### Work instruction
From the entries below, copy out all lines holding "circular".

[Content revision data]
┏━━
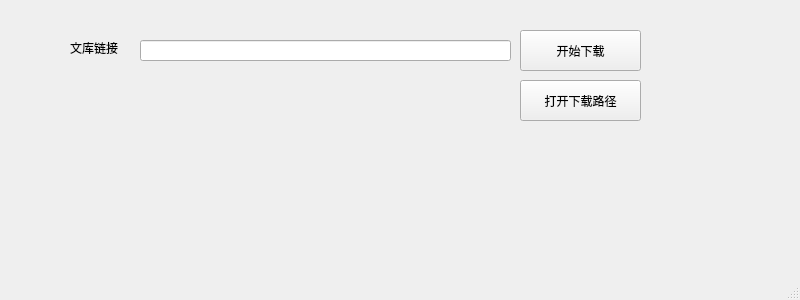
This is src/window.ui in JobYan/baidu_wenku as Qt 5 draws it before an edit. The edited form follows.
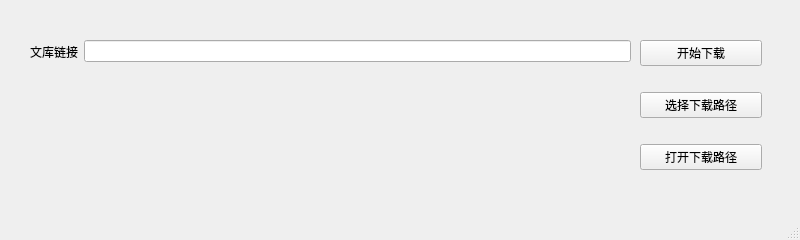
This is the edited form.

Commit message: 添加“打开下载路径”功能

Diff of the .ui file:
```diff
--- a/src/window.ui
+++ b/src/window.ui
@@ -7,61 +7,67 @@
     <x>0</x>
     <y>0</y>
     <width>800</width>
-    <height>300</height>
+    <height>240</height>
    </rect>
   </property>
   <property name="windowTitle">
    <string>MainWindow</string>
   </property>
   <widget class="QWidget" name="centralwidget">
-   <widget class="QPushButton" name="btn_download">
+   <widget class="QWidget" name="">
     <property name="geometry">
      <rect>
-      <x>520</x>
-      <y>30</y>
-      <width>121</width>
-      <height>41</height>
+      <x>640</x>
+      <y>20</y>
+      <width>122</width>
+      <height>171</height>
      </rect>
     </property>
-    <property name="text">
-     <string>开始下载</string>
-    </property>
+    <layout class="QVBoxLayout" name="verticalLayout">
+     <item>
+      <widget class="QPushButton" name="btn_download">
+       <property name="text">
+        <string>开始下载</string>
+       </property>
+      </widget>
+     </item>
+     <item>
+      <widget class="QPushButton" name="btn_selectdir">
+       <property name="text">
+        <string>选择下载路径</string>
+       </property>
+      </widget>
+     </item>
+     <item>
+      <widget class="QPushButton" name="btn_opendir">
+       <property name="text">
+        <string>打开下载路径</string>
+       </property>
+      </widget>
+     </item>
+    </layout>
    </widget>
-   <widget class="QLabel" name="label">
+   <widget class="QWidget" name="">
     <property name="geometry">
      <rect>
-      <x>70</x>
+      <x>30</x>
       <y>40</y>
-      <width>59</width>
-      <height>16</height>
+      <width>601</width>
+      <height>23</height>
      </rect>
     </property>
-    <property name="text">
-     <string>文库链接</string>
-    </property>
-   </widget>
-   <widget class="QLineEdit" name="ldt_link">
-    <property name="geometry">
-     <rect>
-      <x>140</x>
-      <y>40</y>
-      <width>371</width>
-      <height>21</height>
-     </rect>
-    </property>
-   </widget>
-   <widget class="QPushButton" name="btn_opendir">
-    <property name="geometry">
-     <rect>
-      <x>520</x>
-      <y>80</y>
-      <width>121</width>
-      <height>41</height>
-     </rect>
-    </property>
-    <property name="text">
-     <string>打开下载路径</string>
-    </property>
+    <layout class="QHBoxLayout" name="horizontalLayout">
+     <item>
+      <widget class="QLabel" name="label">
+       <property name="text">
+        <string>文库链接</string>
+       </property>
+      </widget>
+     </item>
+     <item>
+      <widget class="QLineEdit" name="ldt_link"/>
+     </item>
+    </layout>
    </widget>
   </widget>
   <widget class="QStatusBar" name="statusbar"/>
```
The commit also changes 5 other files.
┗━━
┏━━
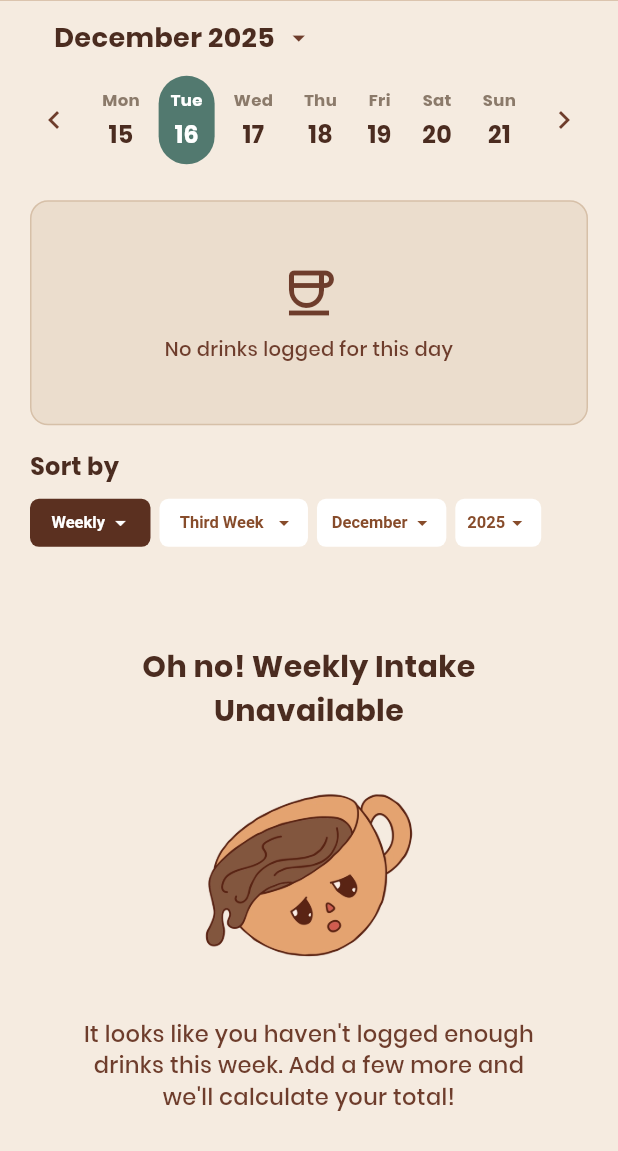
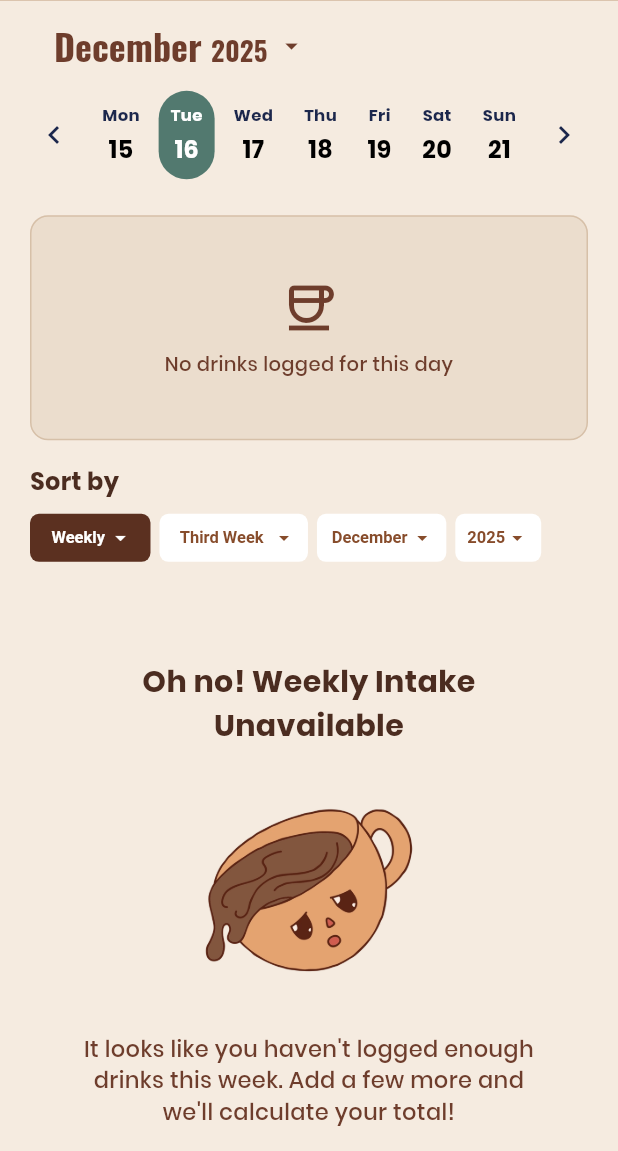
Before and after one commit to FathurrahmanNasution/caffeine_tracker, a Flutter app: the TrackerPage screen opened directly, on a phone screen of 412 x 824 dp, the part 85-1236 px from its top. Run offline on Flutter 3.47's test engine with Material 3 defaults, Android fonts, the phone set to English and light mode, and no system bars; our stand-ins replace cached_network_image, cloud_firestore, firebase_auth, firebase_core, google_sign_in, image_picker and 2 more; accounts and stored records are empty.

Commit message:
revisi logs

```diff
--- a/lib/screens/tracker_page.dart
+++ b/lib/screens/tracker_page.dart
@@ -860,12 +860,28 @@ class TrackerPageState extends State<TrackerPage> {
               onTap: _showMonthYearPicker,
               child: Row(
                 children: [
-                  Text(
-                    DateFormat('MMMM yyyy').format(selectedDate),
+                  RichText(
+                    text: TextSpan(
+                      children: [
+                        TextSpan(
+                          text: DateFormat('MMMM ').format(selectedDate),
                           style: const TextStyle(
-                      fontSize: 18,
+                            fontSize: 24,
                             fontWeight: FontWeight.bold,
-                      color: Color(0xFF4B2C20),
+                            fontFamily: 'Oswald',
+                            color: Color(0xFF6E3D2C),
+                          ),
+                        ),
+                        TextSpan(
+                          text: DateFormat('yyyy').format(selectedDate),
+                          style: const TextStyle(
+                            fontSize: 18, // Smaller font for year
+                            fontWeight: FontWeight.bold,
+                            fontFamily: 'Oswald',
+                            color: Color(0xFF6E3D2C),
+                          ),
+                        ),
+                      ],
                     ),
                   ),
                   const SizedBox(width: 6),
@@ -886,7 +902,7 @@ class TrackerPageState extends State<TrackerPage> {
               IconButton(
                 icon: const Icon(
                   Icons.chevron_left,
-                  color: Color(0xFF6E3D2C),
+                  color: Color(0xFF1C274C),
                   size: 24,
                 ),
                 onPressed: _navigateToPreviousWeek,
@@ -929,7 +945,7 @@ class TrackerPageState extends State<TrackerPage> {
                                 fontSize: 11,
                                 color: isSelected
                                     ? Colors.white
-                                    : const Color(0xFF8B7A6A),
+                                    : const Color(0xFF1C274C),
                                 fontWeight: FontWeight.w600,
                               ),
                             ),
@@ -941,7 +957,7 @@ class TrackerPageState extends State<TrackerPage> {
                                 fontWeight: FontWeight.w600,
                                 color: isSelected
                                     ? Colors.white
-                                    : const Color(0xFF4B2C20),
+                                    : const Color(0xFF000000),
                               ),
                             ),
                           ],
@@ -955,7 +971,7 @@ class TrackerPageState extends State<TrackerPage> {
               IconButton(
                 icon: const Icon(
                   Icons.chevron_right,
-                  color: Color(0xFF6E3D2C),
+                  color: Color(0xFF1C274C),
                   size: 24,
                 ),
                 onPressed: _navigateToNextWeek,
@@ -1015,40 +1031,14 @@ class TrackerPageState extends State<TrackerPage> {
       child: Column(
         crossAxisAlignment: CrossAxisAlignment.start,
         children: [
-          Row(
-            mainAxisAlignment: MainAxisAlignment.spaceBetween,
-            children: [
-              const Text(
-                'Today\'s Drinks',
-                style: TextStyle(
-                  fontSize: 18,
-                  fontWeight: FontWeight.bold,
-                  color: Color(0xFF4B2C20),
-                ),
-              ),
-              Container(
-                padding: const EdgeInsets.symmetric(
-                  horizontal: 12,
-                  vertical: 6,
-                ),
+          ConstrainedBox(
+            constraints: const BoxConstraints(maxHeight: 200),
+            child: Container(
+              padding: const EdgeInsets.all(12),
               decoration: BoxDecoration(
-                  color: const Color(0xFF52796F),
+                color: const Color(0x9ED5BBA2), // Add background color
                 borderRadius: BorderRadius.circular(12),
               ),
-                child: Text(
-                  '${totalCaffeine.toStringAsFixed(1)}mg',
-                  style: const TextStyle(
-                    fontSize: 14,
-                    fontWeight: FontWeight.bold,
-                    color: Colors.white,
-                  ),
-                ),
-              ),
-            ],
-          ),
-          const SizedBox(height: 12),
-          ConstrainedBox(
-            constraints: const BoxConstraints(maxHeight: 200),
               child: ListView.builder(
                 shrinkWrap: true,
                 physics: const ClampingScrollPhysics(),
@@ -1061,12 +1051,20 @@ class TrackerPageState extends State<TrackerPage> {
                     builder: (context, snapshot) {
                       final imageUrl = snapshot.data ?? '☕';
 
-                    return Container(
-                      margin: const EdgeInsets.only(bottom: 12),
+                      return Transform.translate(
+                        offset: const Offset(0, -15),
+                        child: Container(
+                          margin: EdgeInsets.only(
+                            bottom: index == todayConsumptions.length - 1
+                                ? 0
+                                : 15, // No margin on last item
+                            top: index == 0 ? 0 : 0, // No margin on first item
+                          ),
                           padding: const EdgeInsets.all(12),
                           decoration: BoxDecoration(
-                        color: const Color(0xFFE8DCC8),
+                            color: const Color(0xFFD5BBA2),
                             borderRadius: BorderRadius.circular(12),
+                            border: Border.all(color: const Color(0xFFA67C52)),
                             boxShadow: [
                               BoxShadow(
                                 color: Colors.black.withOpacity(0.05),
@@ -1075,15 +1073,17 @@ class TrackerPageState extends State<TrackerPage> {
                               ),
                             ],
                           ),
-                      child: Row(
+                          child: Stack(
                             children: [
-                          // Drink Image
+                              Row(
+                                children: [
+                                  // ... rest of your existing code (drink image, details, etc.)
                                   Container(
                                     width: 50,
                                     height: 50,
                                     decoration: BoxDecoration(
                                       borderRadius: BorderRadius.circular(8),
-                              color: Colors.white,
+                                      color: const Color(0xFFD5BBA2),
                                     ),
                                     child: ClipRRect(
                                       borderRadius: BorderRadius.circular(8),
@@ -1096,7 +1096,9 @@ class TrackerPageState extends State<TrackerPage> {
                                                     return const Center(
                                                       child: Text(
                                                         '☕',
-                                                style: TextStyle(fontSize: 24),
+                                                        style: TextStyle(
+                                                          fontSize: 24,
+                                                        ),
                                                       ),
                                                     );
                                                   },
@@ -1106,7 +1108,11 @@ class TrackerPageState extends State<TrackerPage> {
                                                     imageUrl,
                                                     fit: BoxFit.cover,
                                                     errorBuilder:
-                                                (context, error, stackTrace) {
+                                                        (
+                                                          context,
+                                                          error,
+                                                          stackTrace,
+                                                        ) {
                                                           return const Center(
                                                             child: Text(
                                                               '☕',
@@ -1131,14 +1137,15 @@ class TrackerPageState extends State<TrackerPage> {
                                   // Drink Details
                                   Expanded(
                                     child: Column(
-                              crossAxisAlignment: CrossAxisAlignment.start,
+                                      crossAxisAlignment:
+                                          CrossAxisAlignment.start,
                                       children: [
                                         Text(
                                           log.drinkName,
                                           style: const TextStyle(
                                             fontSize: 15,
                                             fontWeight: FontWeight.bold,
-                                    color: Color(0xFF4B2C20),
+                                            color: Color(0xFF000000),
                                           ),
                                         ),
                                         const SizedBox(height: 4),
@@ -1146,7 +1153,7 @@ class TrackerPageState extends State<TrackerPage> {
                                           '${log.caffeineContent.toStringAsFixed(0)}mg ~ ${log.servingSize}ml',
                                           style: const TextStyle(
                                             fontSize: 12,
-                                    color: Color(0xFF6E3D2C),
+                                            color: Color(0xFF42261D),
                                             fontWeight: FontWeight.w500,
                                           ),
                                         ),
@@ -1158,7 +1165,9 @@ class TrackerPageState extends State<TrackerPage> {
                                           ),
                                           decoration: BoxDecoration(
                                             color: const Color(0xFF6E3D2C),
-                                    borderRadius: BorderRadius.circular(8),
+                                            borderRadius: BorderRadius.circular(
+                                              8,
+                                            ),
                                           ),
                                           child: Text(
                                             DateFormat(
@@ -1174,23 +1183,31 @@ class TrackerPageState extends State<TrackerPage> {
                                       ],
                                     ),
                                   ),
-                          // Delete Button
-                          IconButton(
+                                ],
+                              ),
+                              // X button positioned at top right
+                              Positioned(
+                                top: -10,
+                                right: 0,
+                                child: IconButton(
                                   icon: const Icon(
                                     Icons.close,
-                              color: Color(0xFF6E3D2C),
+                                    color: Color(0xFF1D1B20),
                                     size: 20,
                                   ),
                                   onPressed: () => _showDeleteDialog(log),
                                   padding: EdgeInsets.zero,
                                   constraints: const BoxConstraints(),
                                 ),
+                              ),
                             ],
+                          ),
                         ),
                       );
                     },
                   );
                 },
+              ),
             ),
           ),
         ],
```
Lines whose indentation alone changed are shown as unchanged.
┗━━
### Answer
                 borderRadius: BorderRadius.circular(12),
                             borderRadius: BorderRadius.circular(12),
                                       borderRadius: BorderRadius.circular(8),
                                       borderRadius: BorderRadius.circular(8),
-                                    borderRadius: BorderRadius.circular(8),
+                                            borderRadius: BorderRadius.circular(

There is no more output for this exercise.